Instead of dropping, the predicted cruising range kept growing until it finally topped the 1000km mark. That was after about 40km of motorway in the fuel-saving Eco Pro mode (there's a switch). Could it be possible . . . don't tell us this stuff really works?

Explore the 2013 BMW X1 Range


Man-made leather and climate airconditioning. Entry level sDrive variant comes standard with 17 inch alloys, cruise control with braking function (this means it doesn't increase speed going downhill), rear parking sensors, automatic lights and wipers, USB/AUX audio inputs with Bluetooth handsfree facility and a trip computer. Misses out on music streaming abd a reversing camera.


Like its stablemate the 1 Series hatch, the BMW X1 sDrive18d is powered by a 2.0-litre diesel engine that delivers 105kW of power and 320Nm of torque and posts a respectable 9.6 seconds for the 0-100km/h dash. In manual form it delivers claimed fuel consumption of 4.9 litres/100km or with the automatic a slightly higher figure of 5.0 litres/100km.

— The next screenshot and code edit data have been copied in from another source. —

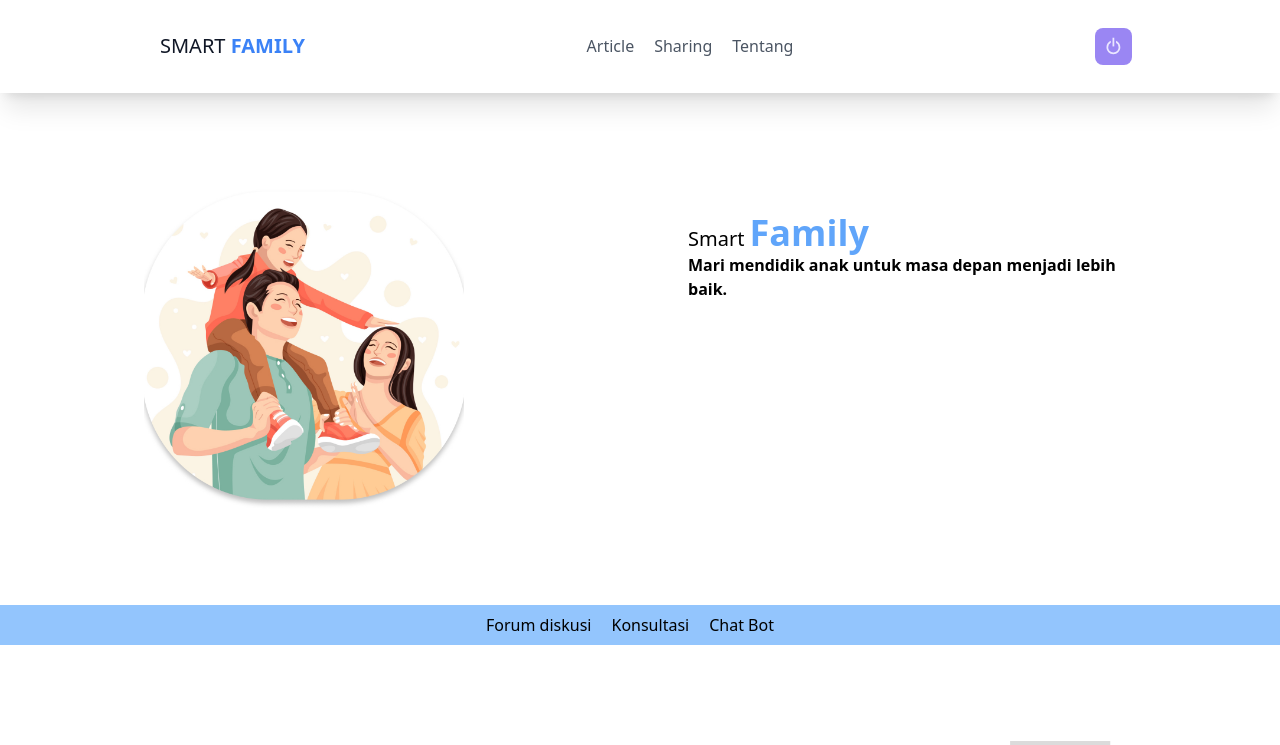
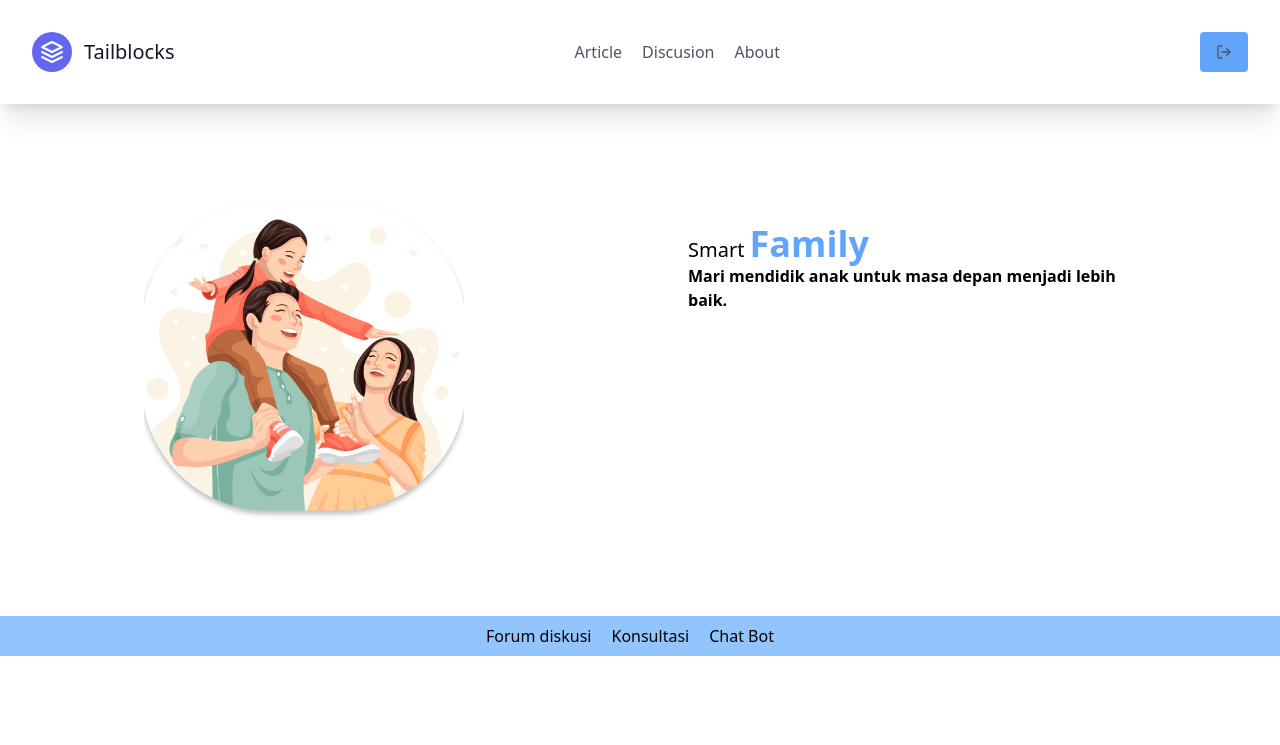
Before and after one commit to faisalalm01/frontend-parentingApp, a React (Create React App) app: page / in a window 1280 px wide. Shown: the top 745 px of the page. Built offline with nearby package versions, Linux system fonts and the light colour scheme.

Commit message:
renew button logout

```diff
--- a/src/components/Logout.js
+++ b/src/components/Logout.js
@@ -1,7 +1,6 @@
 import React from "react";
 import { useNavigate } from "react-router-dom";
-import { BiPowerOff } from "react-icons/bi";
-import styled from "styled-components";
+import { FiLogOut } from "react-icons/fi";
 import axios from "axios";
 import { logoutRoute } from "../utils/APIRoutes";
 export default function Logout() {
@@ -17,23 +16,11 @@ export default function Logout() {
     }
   };
   return (
-    <Button onClick={handleClick}>
-      <BiPowerOff />
-    </Button>
+    <button
+      onClick={handleClick}
+      className="font-bold hover:bg-red-400 inline-flex items-center bg-blue-400 border-0 py-3 px-4 focus:outline-none hover:bg-gray-200 rounded text-base mt-4 md:mt-0"
+    >
+      <FiLogOut />
+    </button>
   );
 }
-
-const Button = styled.button`
-  display: flex;
-  justify-content: center;
-  align-items: center;
-  padding: 0.5rem;
-  border-radius: 0.5rem;
-  background-color: #9a86f3;
-  border: none;
-  cursor: pointer;
-  svg {
-    font-size: 1.3rem;
-    color: #ebe7ff;
-  }
-`;
--- a/src/components/Navigation.js
+++ b/src/components/Navigation.js
@@ -4,15 +4,18 @@ import Logout from './Logout';
 
 function Navigation() {
     return (
-        <header className="sm:w-full md:w-full xl:w-full text-gray-600 body-font container shadow-xl bg-white p-5 w-full">
-        <div className="container mx-auto flex flex-wrap p-2 px-32 flex-col md:flex-row items-center">
+      <header className="text-gray-600 body-font shadow-xl p-3">
+      <div className="container mx-auto flex flex-wrap p-5 flex-col md:flex-row items-center">
         <Link to={'/'} className="flex title-font font-medium items-center text-gray-900 mb-4 md:mb-0">
-            <span className="ml-3 text-xl">SMART <b className='text-blue-500'>FAMILY</b></span>
+          <svg xmlns="http://www.w3.org/2000/svg" fill="none" stroke="currentColor" strokeLinecap="round" strokeLinejoin="round" stroke-width="2" className="w-10 h-10 text-white p-2 bg-indigo-500 rounded-full" viewBox="0 0 24 24">
+            <path d="M12 2L2 7l10 5 10-5-10-5zM2 17l10 5 10-5M2 12l10 5 10-5"></path>
+          </svg>
+          <span className="ml-3 text-xl">Tailblocks</span>
         </Link>
         <nav className="md:ml-auto md:mr-auto flex flex-wrap items-center text-base justify-center">
           <Link to={'/article'} className="mr-5 hover:text-gray-900">Article</Link>
-            <Link to={'/chat'} className="mr-5 hover:text-gray-900">Sharing</Link>
-            <Link to={'/about'} className="mr-5 hover:text-gray-900">Tentang</Link>
+          <Link to={'/chat'} className="mr-5 hover:text-gray-900">Discusion</Link>
+          <Link to={'/about'} className="mr-5 hover:text-gray-900">About</Link>
         </nav>
        <Logout/>
       </div>
```
Lines whose indentation alone changed are shown as unchanged.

sDrive variants such as this one denote two-wheel drive, in contrast to xDrive that is all-wheel drive. X1 models benefit from EfficientDynamics technology, coming standard with Brake Energy regeneration, Auto Stop-Start for both manual and the optional 8-speed automatic transmissions, ECO PRO mode and the Optimum Shift point indicator for the manual models.


Priced from $44,900, it's basically the SUV equivalent of the 1 Series hatch, with which it shares a platform and running gear. It's a higher riding, some would say better value proposition that will set you back an extra $1000.

We didn't like the design initially, but we've warmed to it since the mid-life update late last year that delivered sharper, better looking bus. The driver-focused cabin has also been enhanced with the addition of new, higher quality materials covering the centre console, new centre panel trim surrounds and new chrome trim elements.


Five stars. Fitted with six airbags and all the safety gear you'd expect including electronic stability control.


You get two cars in one here. Driven normally it's quite sporty, with strong throttle response and car-like handling. Put it into Eco Pro mode and the system winds back, set to stay in top gear as long as possible to reduce fuel consumption. The result is a sluggish feel and generally slower throttle response, but you can't argue with the fuel figures  the choice is yours.


The diesel is definitely the pick in terms of fuel economy and simply for the way it drives.